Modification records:
···

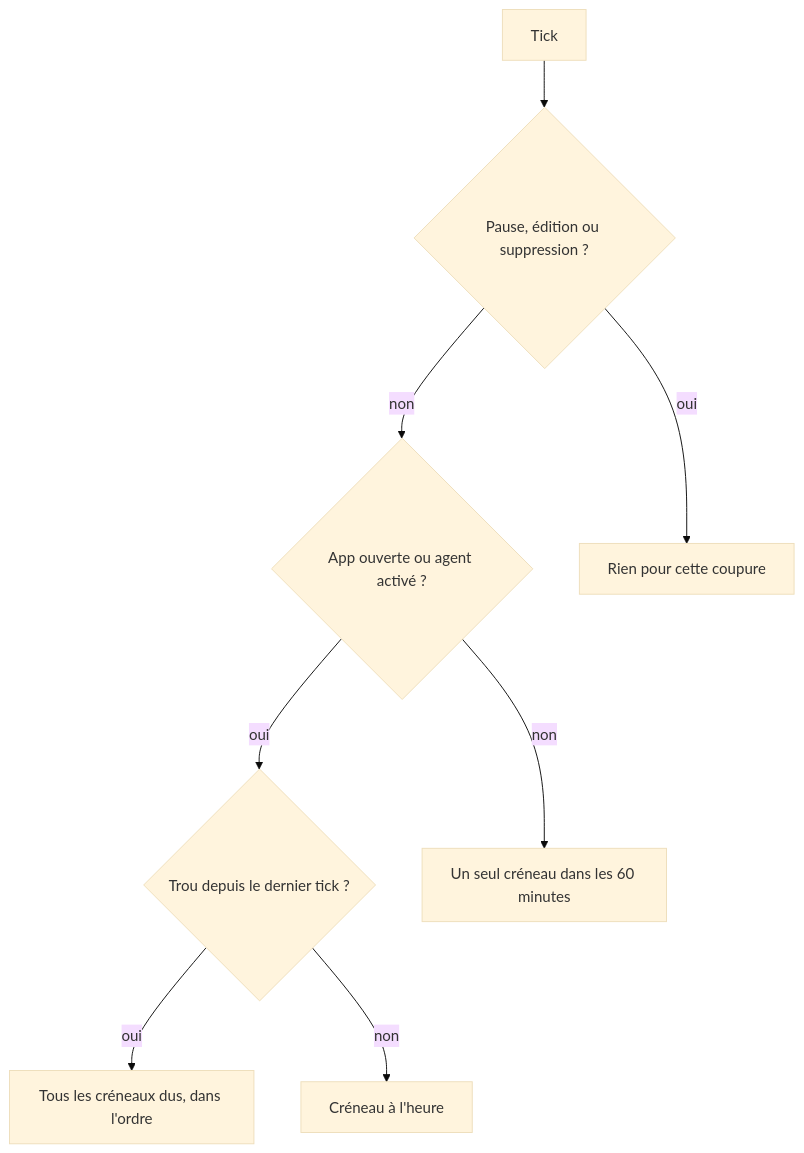
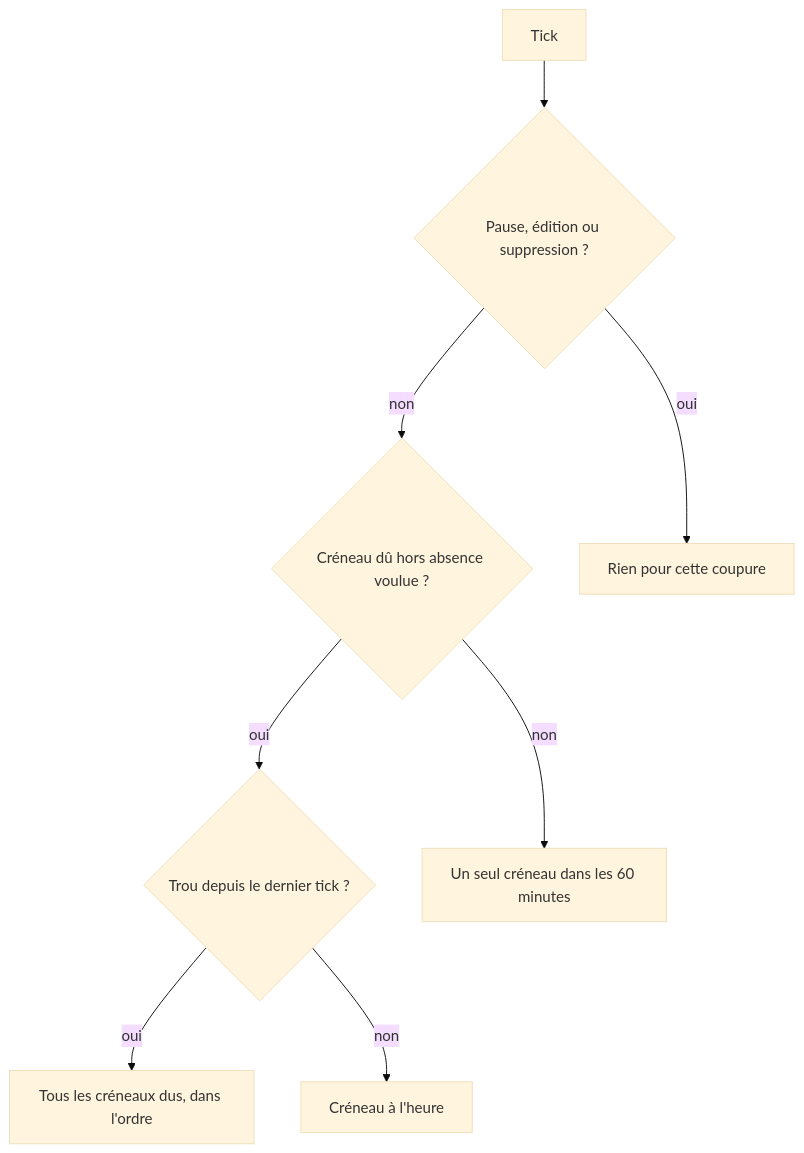
One commit to charlescstpierr/ezerbot changed the first of 2 diagrams in docs/specs/routines.md. Above: the diagram before and after it, drawn with Mermaid (base theme). The commit also changed other lines of this file, not shown here.

````diff
--- a/docs/specs/routines.md
+++ b/docs/specs/routines.md
@@ -217,16 +219,16 @@
 ```mermaid
 flowchart TD
   tick[Tick]
   cut{Pause, édition ou suppression ?}
-  expect{App ouverte ou agent activé ?}
+  expect{Créneau dû hors absence voulue ?}
   gap{Trou depuis le dernier tick ?}
   all[Tous les créneaux dus, dans l'ordre]
   sixty[Un seul créneau dans les 60 minutes]
   tick --> cut
   cut -->|oui| none[Rien pour cette coupure]
   cut -->|non| expect
   expect -->|oui| gap
   gap -->|oui| all
   gap -->|non| ontime[Créneau à l'heure]
   expect -->|non| sixty
 ```
````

···

• [Task to carry out]: Every entry should be repeated verbatim, with the pictures left out.

• [Written answer]:
One commit to charlescstpierr/ezerbot changed the first of 2 diagrams in docs/specs/routines.md. Above: the diagram before and after it, drawn with Mermaid (base theme). The commit also changed other lines of this file, not shown here.

````diff
--- a/docs/specs/routines.md
+++ b/docs/specs/routines.md
@@ -217,16 +219,16 @@
 ```mermaid
 flowchart TD
   tick[Tick]
   cut{Pause, édition ou suppression ?}
-  expect{App ouverte ou agent activé ?}
+  expect{Créneau dû hors absence voulue ?}
   gap{Trou depuis le dernier tick ?}
   all[Tous les créneaux dus, dans l'ordre]
   sixty[Un seul créneau dans les 60 minutes]
   tick --> cut
   cut -->|oui| none[Rien pour cette coupure]
   cut -->|non| expect
   expect -->|oui| gap
   gap -->|oui| all
   gap -->|non| ontime[Créneau à l'heure]
   expect -->|non| sixty
 ```
````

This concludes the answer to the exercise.